Prompt — Among the entries below, how many lines include the string "rounded"? Answer with only the number.

Records for the task —
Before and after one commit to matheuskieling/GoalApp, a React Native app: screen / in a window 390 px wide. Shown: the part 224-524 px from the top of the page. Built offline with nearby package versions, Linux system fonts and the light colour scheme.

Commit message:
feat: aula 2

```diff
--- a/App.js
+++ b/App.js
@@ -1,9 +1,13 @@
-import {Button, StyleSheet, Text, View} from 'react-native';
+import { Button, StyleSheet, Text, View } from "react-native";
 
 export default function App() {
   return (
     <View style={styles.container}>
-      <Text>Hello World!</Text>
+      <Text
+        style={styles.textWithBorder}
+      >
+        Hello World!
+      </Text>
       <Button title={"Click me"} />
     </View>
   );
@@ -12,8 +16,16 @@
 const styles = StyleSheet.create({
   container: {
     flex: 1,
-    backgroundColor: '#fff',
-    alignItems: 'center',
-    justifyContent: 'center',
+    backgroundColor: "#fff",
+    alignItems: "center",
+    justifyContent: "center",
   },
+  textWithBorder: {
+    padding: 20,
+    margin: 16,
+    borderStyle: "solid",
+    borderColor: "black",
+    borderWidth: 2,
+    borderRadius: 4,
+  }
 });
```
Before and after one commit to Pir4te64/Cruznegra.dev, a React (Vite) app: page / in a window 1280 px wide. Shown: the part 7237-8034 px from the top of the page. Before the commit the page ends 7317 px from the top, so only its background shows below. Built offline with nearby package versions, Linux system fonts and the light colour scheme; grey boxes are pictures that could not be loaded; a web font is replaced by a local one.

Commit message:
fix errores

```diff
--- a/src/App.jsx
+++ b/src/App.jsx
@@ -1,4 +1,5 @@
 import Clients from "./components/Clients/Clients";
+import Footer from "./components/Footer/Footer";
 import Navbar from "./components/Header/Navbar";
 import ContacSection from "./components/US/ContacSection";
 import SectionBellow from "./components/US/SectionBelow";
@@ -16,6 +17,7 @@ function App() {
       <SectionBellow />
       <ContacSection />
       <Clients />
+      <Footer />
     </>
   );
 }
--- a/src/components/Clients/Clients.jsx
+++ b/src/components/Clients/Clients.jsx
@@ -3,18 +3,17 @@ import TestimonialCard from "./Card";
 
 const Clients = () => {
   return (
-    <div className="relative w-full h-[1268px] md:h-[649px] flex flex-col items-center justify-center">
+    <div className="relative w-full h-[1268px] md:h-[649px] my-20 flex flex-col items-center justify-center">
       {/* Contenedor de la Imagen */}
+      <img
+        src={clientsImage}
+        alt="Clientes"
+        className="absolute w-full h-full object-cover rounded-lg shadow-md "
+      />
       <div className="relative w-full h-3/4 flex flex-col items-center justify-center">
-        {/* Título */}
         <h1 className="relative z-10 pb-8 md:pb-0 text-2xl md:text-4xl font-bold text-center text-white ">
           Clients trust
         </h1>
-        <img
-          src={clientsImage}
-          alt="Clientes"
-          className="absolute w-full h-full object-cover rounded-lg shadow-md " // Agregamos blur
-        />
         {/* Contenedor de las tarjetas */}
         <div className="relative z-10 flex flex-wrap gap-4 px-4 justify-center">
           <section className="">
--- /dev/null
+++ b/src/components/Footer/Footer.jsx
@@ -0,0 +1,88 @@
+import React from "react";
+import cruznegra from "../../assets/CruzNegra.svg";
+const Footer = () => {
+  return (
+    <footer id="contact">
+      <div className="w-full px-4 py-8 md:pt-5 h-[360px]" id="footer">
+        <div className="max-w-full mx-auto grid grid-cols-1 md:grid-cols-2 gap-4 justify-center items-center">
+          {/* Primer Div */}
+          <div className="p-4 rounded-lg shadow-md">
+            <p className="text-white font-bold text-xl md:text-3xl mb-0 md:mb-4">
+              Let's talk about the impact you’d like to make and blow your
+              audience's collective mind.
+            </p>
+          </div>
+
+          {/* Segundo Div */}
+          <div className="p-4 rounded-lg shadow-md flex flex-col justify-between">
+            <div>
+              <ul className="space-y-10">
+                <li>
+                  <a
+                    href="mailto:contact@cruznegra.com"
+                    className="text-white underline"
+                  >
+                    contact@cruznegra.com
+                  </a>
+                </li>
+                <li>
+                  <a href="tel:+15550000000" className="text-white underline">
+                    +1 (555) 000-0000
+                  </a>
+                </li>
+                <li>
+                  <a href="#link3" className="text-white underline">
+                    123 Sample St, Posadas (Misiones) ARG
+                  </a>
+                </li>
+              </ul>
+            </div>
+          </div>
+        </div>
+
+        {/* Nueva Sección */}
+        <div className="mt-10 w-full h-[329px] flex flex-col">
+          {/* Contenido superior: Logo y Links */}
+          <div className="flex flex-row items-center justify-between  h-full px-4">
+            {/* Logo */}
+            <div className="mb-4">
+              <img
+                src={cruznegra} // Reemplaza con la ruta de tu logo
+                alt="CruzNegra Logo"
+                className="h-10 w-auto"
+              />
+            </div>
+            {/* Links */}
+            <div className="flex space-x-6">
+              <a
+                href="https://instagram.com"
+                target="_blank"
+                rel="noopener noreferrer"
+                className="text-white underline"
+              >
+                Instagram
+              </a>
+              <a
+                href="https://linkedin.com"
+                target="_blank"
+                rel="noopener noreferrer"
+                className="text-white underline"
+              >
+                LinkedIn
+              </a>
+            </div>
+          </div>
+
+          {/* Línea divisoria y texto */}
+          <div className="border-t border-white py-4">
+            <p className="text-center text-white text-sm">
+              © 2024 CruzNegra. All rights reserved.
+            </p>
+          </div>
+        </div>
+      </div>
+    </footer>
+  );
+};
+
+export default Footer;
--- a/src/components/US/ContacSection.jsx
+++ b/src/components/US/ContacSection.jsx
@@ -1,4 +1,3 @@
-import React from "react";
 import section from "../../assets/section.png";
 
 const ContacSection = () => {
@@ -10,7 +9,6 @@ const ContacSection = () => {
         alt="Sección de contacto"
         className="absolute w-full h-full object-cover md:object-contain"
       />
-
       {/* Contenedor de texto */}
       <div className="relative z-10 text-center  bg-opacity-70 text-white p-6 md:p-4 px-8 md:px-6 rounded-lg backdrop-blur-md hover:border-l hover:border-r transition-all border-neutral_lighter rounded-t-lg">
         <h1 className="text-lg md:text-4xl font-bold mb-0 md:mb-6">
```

Answer section — 5